Is “branded content” killing your content marketing?

“Branded content” is officially the biggest drain on marketers’ resources, but brand’s videos, blogs, social media posts and infographics are all showing more value this year than last. In this Content & Coffee, I want to discuss new research on the result-deadly qualities of “branded content.”

The CMI released two studies this month – the State of B2B and State of B2C reports. In both cases, the data says branded content doesn’t pull its weight among the up to 13 formats marketers use on average. 46% of B2C brands and 42% of B2B brands use “branded content tools” but NEITHER group cited it as an effective format. So less than half of the marketers who use branded content tools get value from this approach.

Branded Content Effectiveness Pic 2

But what IS this approach? A spokesperson for the Cannes Lions – which offers an award for branded content – struggles to define it. He said “We want to leave it open. It’s the brand and audience coming together.” But no one has ever actually won this award category, and our friend Joe Pulizzi at the CMI thinks it’s clear why no one wins at branded content.

Joe defines it much more simply: “Content that aims to get the product out there in some way” or “advertising.” This may be through some guise of entertainment, with no real effort to build audience relationships.”

The B2C Content Report found that marketers’ top goal is sales, but the most effective B2C marketers prioritize traffic over sales , and they rate customer renewals as more important than their peers. This shows us putting audience needs and customer engagement ahead of products can drive your success. Don’t try to go viral with an entertaining clip that has product placement: If the intention of a piece is to sell, then be transparent, about that, and remember content as a sales tool is just one way content fits into your marketing funnel.

To avoid pitfalls of branded content, ask yourself:

  • Is this useful?
  • What question, or idea does it address for my audience?
  • Does my company provide something new to the conversation?
  • Might someone have been willing to pay for this – eBook, infographic, tip, whatever – and I’m giving it to them for free?

4 Quality CHecksMake sure your content is the best it can be with this 4 step quality content checklist. 

Katherine Griwert
Katherine Griwert is Brafton's Marketing Director. She's practiced content marketing, SEO and social marketing for over five years, and her enthusiasm for new media has even deeper roots. Katherine holds a degree in American Studies from Boston College, and her writing is featured in a number of web publications.

Thoughts?

  • Len Diamoond

    Do I detect the faint beginning of a tentative move toward a modest attempt at an indirect criticism of King Content?
    “Don’t try to go viral with an entertaining clip that has product placement: If the intention of a piece is to sell, then be transparent about that”
    That’s called “advertising.” Nice to see it back.

    • Katherine_E_Griwert

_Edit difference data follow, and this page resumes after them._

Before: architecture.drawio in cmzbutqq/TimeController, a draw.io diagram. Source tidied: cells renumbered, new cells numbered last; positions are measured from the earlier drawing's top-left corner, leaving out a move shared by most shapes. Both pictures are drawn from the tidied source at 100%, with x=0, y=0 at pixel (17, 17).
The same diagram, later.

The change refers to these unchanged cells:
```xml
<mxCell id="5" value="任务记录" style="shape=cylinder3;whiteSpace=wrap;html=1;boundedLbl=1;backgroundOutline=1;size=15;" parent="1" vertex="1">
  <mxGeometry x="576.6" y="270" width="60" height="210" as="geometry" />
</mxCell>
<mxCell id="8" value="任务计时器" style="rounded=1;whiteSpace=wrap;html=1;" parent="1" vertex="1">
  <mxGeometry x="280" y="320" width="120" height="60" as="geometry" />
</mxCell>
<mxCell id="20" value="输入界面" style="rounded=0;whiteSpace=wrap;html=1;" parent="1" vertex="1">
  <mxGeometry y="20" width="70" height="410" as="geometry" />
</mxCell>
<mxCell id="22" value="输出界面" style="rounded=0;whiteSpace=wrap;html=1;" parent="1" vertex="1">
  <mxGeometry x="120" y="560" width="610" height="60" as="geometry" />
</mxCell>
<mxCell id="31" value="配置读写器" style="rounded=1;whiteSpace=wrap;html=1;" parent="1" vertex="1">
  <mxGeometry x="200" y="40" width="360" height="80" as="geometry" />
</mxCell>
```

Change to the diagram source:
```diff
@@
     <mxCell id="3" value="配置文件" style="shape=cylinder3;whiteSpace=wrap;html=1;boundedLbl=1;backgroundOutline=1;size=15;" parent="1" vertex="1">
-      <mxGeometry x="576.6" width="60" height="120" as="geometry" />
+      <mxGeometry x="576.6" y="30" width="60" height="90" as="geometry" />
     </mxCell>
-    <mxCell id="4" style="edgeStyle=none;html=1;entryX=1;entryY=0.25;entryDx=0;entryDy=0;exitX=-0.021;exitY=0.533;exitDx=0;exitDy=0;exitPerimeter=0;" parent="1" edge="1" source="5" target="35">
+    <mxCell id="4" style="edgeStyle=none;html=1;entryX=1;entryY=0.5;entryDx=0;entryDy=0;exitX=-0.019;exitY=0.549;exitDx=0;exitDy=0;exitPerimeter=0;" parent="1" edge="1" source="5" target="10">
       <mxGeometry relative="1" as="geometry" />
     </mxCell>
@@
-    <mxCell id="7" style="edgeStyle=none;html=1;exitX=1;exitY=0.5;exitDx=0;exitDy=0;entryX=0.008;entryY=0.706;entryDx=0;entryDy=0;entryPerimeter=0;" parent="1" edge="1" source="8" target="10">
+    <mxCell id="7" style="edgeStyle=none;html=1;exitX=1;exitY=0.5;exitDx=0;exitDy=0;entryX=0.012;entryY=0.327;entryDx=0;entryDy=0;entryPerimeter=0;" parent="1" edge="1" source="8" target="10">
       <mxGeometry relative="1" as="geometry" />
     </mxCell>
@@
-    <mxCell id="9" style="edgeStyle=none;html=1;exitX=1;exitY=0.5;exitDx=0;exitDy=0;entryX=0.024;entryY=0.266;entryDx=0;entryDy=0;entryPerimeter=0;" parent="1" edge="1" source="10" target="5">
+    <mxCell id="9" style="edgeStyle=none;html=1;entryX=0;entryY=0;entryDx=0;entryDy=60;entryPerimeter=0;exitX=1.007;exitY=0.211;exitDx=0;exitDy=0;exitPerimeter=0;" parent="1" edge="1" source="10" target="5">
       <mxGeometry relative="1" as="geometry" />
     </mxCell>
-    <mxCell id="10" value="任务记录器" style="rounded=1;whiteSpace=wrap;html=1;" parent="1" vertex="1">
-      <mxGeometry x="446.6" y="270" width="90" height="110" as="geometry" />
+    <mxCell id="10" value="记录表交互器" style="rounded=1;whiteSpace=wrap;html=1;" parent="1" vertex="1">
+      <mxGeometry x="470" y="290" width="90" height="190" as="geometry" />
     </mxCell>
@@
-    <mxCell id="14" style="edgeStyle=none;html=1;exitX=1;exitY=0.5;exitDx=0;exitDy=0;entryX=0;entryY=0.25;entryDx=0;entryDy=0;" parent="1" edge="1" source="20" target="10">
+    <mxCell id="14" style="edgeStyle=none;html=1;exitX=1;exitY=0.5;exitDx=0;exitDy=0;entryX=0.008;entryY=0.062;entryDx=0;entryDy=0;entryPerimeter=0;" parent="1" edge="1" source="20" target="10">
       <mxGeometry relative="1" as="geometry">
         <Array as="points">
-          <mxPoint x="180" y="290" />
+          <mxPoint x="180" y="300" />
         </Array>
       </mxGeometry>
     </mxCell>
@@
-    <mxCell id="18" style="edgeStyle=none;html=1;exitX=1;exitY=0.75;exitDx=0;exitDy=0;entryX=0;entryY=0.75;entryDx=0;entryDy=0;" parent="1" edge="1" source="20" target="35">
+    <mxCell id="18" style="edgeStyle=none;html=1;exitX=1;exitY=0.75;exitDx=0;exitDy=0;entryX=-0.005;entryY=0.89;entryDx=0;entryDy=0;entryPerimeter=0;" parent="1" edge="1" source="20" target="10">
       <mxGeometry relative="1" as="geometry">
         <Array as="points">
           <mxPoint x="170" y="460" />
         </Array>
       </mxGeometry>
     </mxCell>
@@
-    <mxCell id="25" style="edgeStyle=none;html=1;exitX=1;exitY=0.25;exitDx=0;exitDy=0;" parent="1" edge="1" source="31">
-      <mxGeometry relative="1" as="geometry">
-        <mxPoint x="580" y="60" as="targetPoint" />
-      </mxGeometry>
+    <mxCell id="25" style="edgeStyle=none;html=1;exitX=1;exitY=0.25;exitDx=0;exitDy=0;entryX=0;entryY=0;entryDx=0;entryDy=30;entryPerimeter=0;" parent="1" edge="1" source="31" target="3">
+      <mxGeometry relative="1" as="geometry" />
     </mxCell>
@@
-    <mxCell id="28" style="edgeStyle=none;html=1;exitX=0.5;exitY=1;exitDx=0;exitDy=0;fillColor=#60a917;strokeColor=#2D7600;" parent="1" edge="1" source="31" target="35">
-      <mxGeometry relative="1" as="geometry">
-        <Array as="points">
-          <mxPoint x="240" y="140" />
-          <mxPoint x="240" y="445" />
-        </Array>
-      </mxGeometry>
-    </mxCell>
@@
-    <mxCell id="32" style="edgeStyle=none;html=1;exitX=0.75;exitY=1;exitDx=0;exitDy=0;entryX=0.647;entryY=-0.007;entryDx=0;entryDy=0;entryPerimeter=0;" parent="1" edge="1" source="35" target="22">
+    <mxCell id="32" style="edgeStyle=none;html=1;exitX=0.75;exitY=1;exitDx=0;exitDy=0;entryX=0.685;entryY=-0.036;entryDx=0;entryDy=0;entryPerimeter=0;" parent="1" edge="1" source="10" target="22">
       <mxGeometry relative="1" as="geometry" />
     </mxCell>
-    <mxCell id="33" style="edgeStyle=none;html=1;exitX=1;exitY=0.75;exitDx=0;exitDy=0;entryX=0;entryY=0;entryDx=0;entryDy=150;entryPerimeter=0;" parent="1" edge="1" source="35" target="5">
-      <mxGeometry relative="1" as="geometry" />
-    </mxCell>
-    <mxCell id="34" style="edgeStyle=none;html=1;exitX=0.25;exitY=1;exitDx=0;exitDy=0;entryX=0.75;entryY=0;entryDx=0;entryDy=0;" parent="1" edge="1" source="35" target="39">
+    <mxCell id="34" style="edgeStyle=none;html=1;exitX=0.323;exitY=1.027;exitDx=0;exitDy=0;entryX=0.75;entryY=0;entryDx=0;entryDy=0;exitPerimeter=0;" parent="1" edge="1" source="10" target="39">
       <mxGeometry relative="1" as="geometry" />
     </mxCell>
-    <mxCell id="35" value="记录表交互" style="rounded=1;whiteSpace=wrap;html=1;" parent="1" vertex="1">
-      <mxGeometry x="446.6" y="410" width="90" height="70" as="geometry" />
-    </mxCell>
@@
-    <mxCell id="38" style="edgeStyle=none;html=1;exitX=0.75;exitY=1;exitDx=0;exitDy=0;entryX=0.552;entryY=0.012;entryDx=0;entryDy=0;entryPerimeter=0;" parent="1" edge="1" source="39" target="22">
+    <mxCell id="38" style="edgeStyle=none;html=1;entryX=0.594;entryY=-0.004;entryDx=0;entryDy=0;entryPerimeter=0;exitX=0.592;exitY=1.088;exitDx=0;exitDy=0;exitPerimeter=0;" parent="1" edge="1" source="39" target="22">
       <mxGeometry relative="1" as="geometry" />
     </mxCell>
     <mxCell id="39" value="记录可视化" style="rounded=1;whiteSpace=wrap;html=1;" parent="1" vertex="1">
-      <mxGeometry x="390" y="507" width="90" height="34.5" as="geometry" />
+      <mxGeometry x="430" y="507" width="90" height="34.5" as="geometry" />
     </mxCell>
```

      Hey Len, thanks for viewing and considering this perspective! Re: your comment – Advertising has never gone away. But advertising is not content marketing. The two are related: Ads runs on content, and as I said, content geared toward conversion has its place in a strategy — but I view “branded content” as one of two possible things:
      1. Content that is irrelevant to a brand – the brand makes the loosest of connections between the story and its offering/ core values in a forced attempt to insert said brand into a conversation.
      2. Content that claims it is not an ad, yet “sells” instead of educating or engaging.

      Good content marketing adopts the philosophy that sometimes you need to give something relevant and useful without selling to your audience.

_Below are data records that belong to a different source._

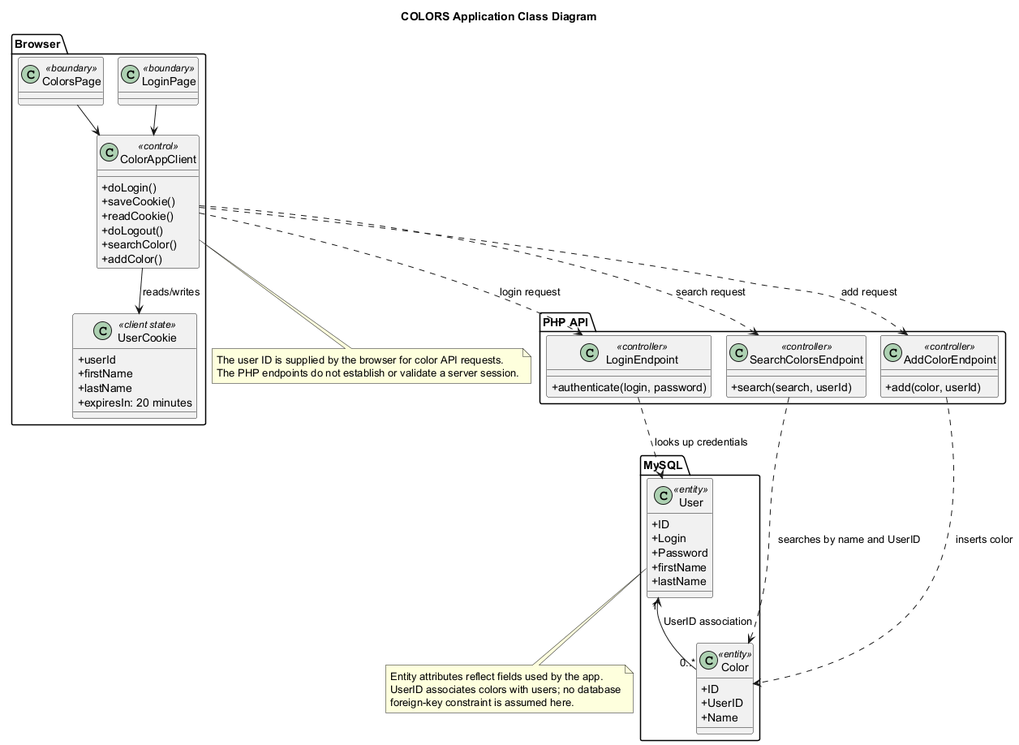
Earlier version of the PlantUML export docs/uml/class.png (MelindaM4y/POOSD-COLORS-Lab).
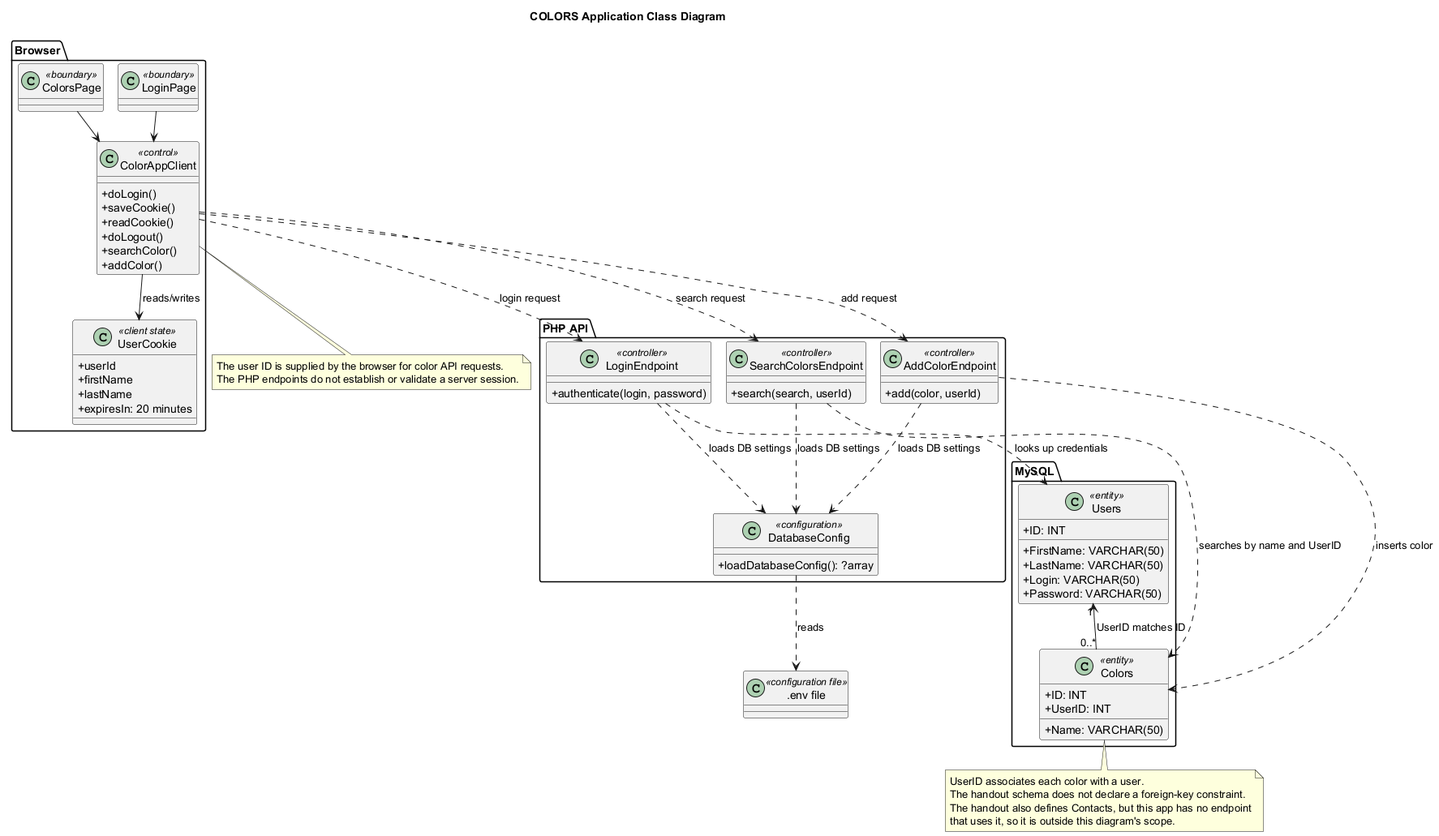
The same diagram one commit later.

Commit message:
Align class UML diagram with LAMP handout

What changed in the source:
```diff
@@ -25,6 +25,10 @@
 }
 
 package "PHP API" {
+  class DatabaseConfig <<configuration>> {
+    +loadDatabaseConfig(): ?array
+  }
+
   class LoginEndpoint <<controller>> {
     +authenticate(login, password)
   }
@@ -37,20 +41,22 @@
 }
 
 package "MySQL" {
-  class User <<entity>> {
-    +ID
-    +Login
-    +Password
-    +firstName
-    +lastName
+  class Users <<entity>> {
+    +ID: INT
+    +FirstName: VARCHAR(50)
+    +LastName: VARCHAR(50)
+    +Login: VARCHAR(50)
+    +Password: VARCHAR(50)
   }
 
-  class Color <<entity>> {
-    +ID
-    +UserID
-    +Name
+  class Colors <<entity>> {
+    +ID: INT
+    +Name: VARCHAR(50)
+    +UserID: INT
   }
 }
+
+class ".env file" as EnvFile <<configuration file>>
 
 LoginPage --> ColorAppClient
 ColorsPage --> ColorAppClient
@@ -58,19 +64,24 @@
 ColorAppClient ..> LoginEndpoint : login request
 ColorAppClient ..> SearchColorsEndpoint : search request
 ColorAppClient ..> AddColorEndpoint : add request
-LoginEndpoint ..> User : looks up credentials
-SearchColorsEndpoint ..> Color : searches by name and UserID
-AddColorEndpoint ..> Color : inserts color
-User "1" <-- "0..*" Color : UserID association
+LoginEndpoint ..> Users : looks up credentials
+SearchColorsEndpoint ..> Colors : searches by name and UserID
+AddColorEndpoint ..> Colors : inserts color
+LoginEndpoint ..> DatabaseConfig : loads DB settings
+SearchColorsEndpoint ..> DatabaseConfig : loads DB settings
+AddColorEndpoint ..> DatabaseConfig : loads DB settings
+DatabaseConfig ..> EnvFile : reads
+Users "1" <-- "0..*" Colors : UserID matches ID
 
 note bottom of ColorAppClient
 The user ID is supplied by the browser for color API requests.
 The PHP endpoints do not establish or validate a server session.
 end note
 
-note bottom of User
-Entity attributes reflect fields used by the app.
-UserID associates colors with users; no database
-foreign-key constraint is assumed here.
+note bottom of Colors
+UserID associates each color with a user.
+The handout schema does not declare a foreign-key constraint.
+The handout also defines Contacts, but this app has no endpoint
+that uses it, so it is outside this diagram's scope.
 end note
 @enduml
```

      Appreciate your perspective, and hope I’ve made the distinction as I see it more clear.

      • Len Diamoond

        Katherine
        I have a problem with “content” in general but will restrain myself from getting into that here. Suffice it to say I don’t agree with the implied premise that relevant/useful and selling are mutually exclusive, and that that creates the need for something called “content.”

        To your point: I wonder what you think of Dos Equis’ campaign, one element of which was a video of two dudes discussing how to start a fire without matches. They hoist a glass at the end, but that’s the only connection to the product. It was hailed as a great success; I know that because I would not otherwise have seen it if it hadn’t been called to my attention. I think I was viewer 200,001.

        Did it win any new customers for them? I never heard any results, and you or they can correct me if I’m wrong, but I would be surprised if it did. Nevertheless it was declared a triumph, apparently on the basis of “views,” or maybe “likes.” As long as marketers are allowed to claim success with those soft metrics rather than sales, branded stuff will never go away.